The Drugs Do Work
What do you do when things you’d been told were true turn out … well, not to be as certain as you thought?
Mental health and the mind are complex - and the amazing thing about our modern research world is that we are constantly discovering new things about the amazing way the brain is designed.
What is tricky is when new findings appear to question things we may have felt were ‘accepted’ knowledge for a long time.
You may have seen many newspaper articles highlighting research that has apparently demonstrated that there is little evidence that a chemical imbalance causes depression.
It’s pretty confusing, and if you or someone you love suffer with depression, or are taking the kind anti-depressant medication which apparently ‘fixes’ this supposed imbalance, it can be alarming. What should you do? How should you react?
It’s important to bear in mind that the way stories like this are reported is not always helpful.
Eye catching headlines are designed to grab your attention and often use anxiety to try to do that. They’re often not the most rounded or realistic portrayal of the facts. So what IS the truth that lies behind these reports?
Here are three things you need to know if you are concerned about this issue:

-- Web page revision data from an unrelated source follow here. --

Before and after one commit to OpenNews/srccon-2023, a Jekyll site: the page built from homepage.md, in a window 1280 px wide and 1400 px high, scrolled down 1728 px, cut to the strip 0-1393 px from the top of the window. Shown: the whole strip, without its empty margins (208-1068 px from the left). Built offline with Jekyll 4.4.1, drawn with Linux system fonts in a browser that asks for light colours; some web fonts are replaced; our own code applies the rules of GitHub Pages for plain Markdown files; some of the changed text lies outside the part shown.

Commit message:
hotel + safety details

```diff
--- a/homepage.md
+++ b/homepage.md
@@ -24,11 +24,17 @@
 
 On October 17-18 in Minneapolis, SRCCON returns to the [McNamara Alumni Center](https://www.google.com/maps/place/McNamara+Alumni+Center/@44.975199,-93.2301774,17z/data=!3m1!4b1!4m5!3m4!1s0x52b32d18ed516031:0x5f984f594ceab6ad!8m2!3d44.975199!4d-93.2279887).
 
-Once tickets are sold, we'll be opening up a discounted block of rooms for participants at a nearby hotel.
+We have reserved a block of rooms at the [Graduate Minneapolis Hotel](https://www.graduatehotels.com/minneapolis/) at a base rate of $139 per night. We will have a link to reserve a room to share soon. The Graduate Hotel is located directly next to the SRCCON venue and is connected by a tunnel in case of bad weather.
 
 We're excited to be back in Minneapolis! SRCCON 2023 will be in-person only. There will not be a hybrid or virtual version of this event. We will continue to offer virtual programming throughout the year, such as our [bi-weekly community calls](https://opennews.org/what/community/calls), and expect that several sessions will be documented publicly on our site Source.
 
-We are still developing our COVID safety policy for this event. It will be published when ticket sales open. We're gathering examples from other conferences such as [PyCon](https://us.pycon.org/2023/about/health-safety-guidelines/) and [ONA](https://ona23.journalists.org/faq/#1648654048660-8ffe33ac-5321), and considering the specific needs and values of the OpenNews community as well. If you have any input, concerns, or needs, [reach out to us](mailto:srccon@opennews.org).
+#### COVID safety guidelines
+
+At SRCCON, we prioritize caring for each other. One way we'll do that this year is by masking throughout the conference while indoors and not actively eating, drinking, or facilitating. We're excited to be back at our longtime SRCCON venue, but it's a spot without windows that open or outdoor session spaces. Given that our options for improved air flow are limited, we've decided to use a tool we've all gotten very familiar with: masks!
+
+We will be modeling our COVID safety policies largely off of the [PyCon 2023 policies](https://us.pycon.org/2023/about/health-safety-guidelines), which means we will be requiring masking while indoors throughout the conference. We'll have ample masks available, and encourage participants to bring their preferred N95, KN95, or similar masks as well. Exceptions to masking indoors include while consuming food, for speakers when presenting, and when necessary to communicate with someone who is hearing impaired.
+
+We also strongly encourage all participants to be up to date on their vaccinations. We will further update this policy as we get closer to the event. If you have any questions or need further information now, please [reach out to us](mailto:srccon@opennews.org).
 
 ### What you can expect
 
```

(1) Within the psychiatric community, the established consensus opinion is that the causes of depression are multiple. One of these causes could be your genes, which can make some people more susceptible, for example if a family member has depression, it is more likely that somebody else within the family may also develop it. There are also various so-called environmental factors, such as significant losses and stress - which may trigger depression in someone who IS susceptible. The idea that depression is merely caused by chemical imbalance represents a rather simple and misleading narrative therefore.
(2) Similarly it is well established that antidepressants are effective. This is based on the highest level of available evidence which is the systematic review of multiple randomised controlled trials of antidepressants versus placebo. In order to demonstrate a drug's effectiveness, it is tested against a placebo (sugar pill). Although there are sometimes challenges in interpreting data and studies can be flawed from a variety of perspectives, overall the evidence is overwhelmingly that antidepressants are effective (the largest such trial, which was published in 2018 studied over 500 individual trials of antidepressants and demonstrated that they were more effective than placebos). In fact, the theories that depression might be related to chemical imbalance came from the discovery that medications which altered the levels of key chemicals, such as serotonin seemed to help so many patients who were struggling with symptoms of depression, and related conditions like anxiety. This does not mean every person reacts to every drug in the same way. Depending on your symptoms, and your individual response, a clinician may tweak and alter your medication to find the drug and dose that suits you. That is why working with a doctor or psychiatrist or team you feel you can trust and be honest with is so important.
(3) It is also established within the medical community that the exact biological mechanism of depression is not fully understood. The chemical activity of common antidepressants is relatively well understood but why this then helps to alleviate symptoms of depression is not totally clear. Chemical theories of depression have always been just one of many being investigated. In a lot of ways, this study does not actually present any new information. Antidepressants are well established as effective medications. The exact workings of the brain and how exactly antidepressants work is still a work in progress.
Remember this doesn’t mean that antidepressant medication is the best treatment for everyone - and many people benefit from treatments that combine medication with other approaches such as talking therapies. Studies have also suggested good results for some from more innovative approaches that look at how introducing positive activities into our lives and challenging the underlying factors that may be maintaining depression can help people feel better. Getting out into nature more, joining groups to reduce isolation and loneliness and finding ways to take regular gentle exercise have all also been demonstrated to be effective as part of combined approach therapy.
If you have concerns or questions about any medication you are being prescribed for your depression, its important you don’t just stop taking it. Always talk to your doctor - your GP or psychiatrist - and get their opinion and support before you think about making any changes.
As the psalmist puts it, we are ‘fearfully and wonderfully made’ - and the brain is awesome in its complexity, its intricacy, and in all the amazing things it does that make us who we are. We’re a long way from understanding EVERYTHING about how it works - but that doesn’t mean that we don’t have lots of really helpful tools for the moments that aspects of our minds and emotions are making us unwell.